A cousin of the Canadian billionaire who was found murdered with his wife in their home has bizarrely claimed to have had fantasies about decapitating Barry Sherman and rolling his bloody head around a parking lot.

The startling admission, made during a TV program set to air on CBC Friday, came after Kerry Winter reportedly failed a lie detector test about his past claim that Sherman approached him and asked him to kill his wife, Honey. The Shermans were found dead in their mansion near Toronto on Dec. 15, and police last week ruled the deaths a double homicide, ending weeks of speculation.

"I would talk about killing Barry, and it was very graphic," Winter told CBC, recalling conversations he said he had with a psychiatrist. "He would come out of the parking lot of Apotex, and I'd be hiding behind a car, and I'd just decapitate him. I wanted to roll his head down the parking lot, and I'd sit there and wait for the police."

Winter, who told the Toronto Sun that he is a recovering addict, said on the day the Shermans were last seen alive, Dec. 13, he had left a Cocaine Anonymous meeting and went home to fall asleep.


Dec. 17, 2017: A police forensics photographer works outside the home of Barry and Honey Sherman. (Reuters)

"Very easy for me to have left work at any time because I'm not on the clock… I could easily have driven over to [the Sherman home] and did the deed,” he told CBC. "I admit to that, but I didn't, I didn't, and that's why I'm not nervous."

Winter also said he was told by police he was not a suspect and is planning to meet them for an interview.

Authorities – who said the Shermans were found hanging by belts from a railing that surrounded an indoor pool at their home – have declined to discuss possible suspects.

Sherman founded Apotex in 1974 with two other employees and it has grown to become the largest Canadian-owned pharmaceutical company.

The family said last week that they continue “to support the Toronto Police Service in their efforts to seek justice for their parents and pursue those responsible for these unspeakable crimes.”

Winter and other Sherman family siblings in September lost a lawsuit seeking a piece of Barry’s Apotex fortune. As a part of an Ontario court decision – which they have since appealed – Winter was ordered to pay Sherman back $8 million and he and his cousins were also told to pay Sherman $300,000 in legal fees, CBC reported.

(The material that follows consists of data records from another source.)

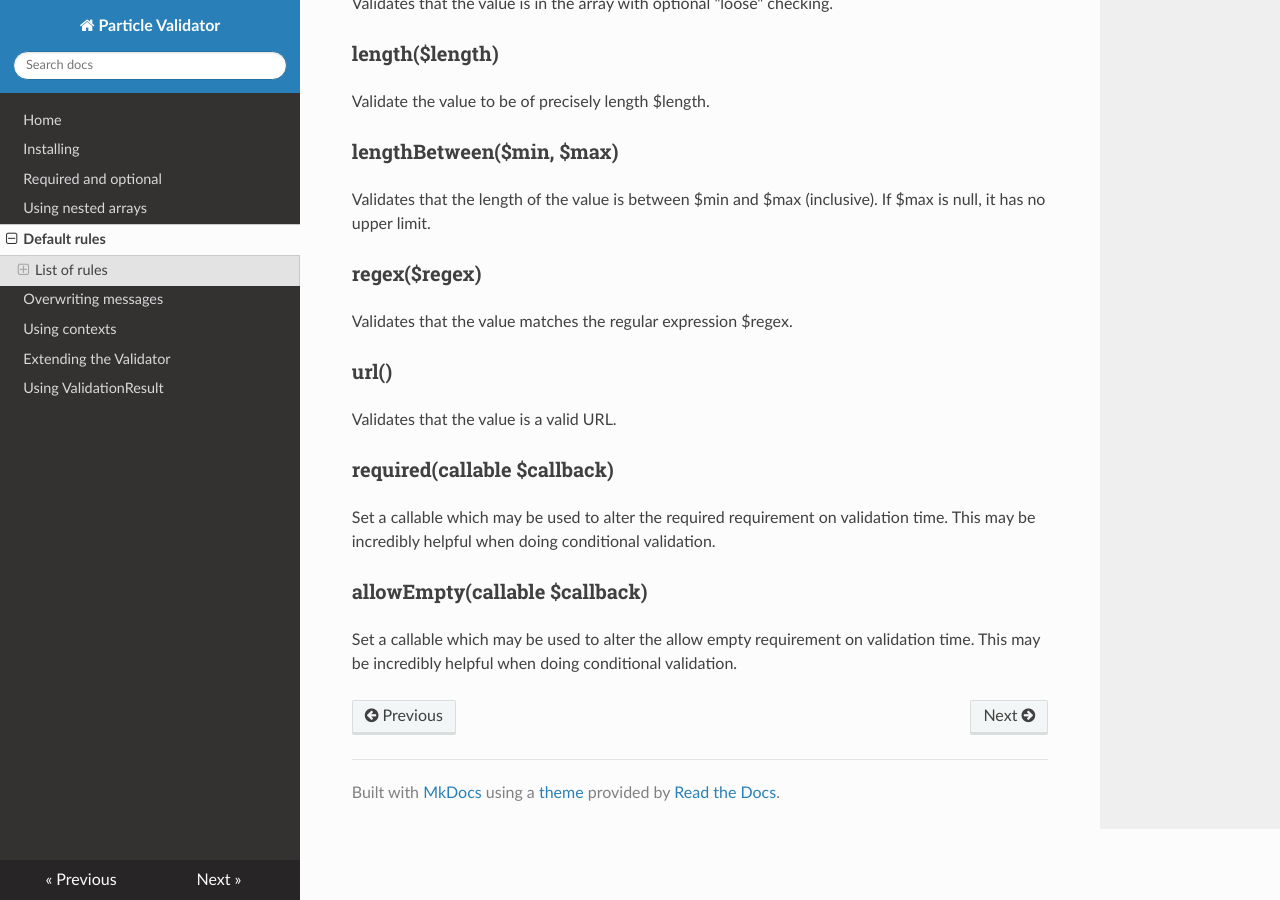
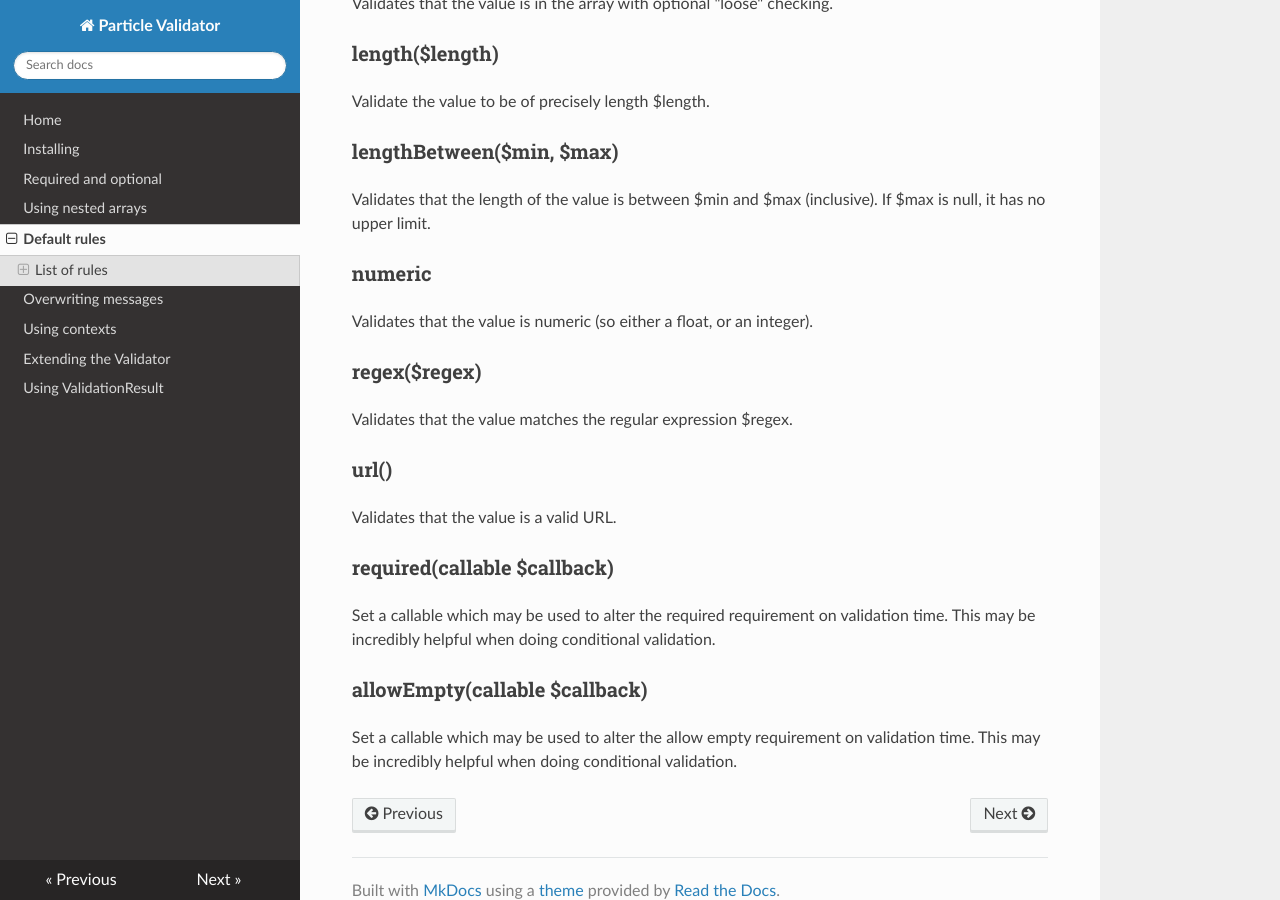
Before and after one commit to particle-php/Validator, an MkDocs documentation site: the page built from docs/rules.md, in a window 1280 px wide and 900 px high, scrolled down 1580 px. Built offline with MkDocs 1.6.1, drawn with Linux system fonts in a browser that asks for light colours; nearby versions of some CDN libraries; old or Windows-style settings are respelled for this version of MkDocs.

Commit message:
Adding numeric rule to master too.

```diff
--- a/docs/rules.md
+++ b/docs/rules.md
@@ -74,6 +74,10 @@ Validate the value to be of precisely length $length.
 Validates that the length of the value is between $min and $max (inclusive).
 If $max is null, it has no upper limit.
 
+### numeric
+
+Validates that the value is numeric (so either a float, or an integer).
+
 ### regex($regex)
 
 Validates that the value matches the regular expression $regex.
```
Also changed, not shown: 1 other file.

Dec. 16, 2017: Police officers gather while canvassing neighbors for information on the deaths of Barry and Honey Sherman. (Reuters)

Winter then surfaced this week and said Sherman asked him twice in the past to kill Honey.

"He said, 'I want you to whack my wife,'" Winter told CBC. "I called him and said: 'You know, there's no turning back, Barry, if I push the button.'”

But Winter and his lawyer agreed to take a lie detector test over the claim as part of the CBC program, and failed it, the station said, citing a former Quebec police officer and polygraph expert who commissioned the test.

Winter then, according to the CBC, told the officer he “embellished” and fabricated parts of his story. He also said he is going public now with such claims because he wanted to “hurt” Barry’s legacy.

"This was a tragedy no matter how you slice and dice it," Winter said. "This was a terrible thing that happened, even though my cousin and I had an extreme falling out."

In a separate interview with the Toronto Sun, Winter insisted that the Shermans’ deaths were a murder-suicide – despite statements from police and Brian Greenspan, the family's lawyer, saying otherwise.

“You will see I am not a kook, I am not a nut,” he said. “But when Brian Greenspan starts spinning this yarn, I am not going to keep my mouth shut anymore.”

Greenspan did not respond to a request for comment from the newspaper.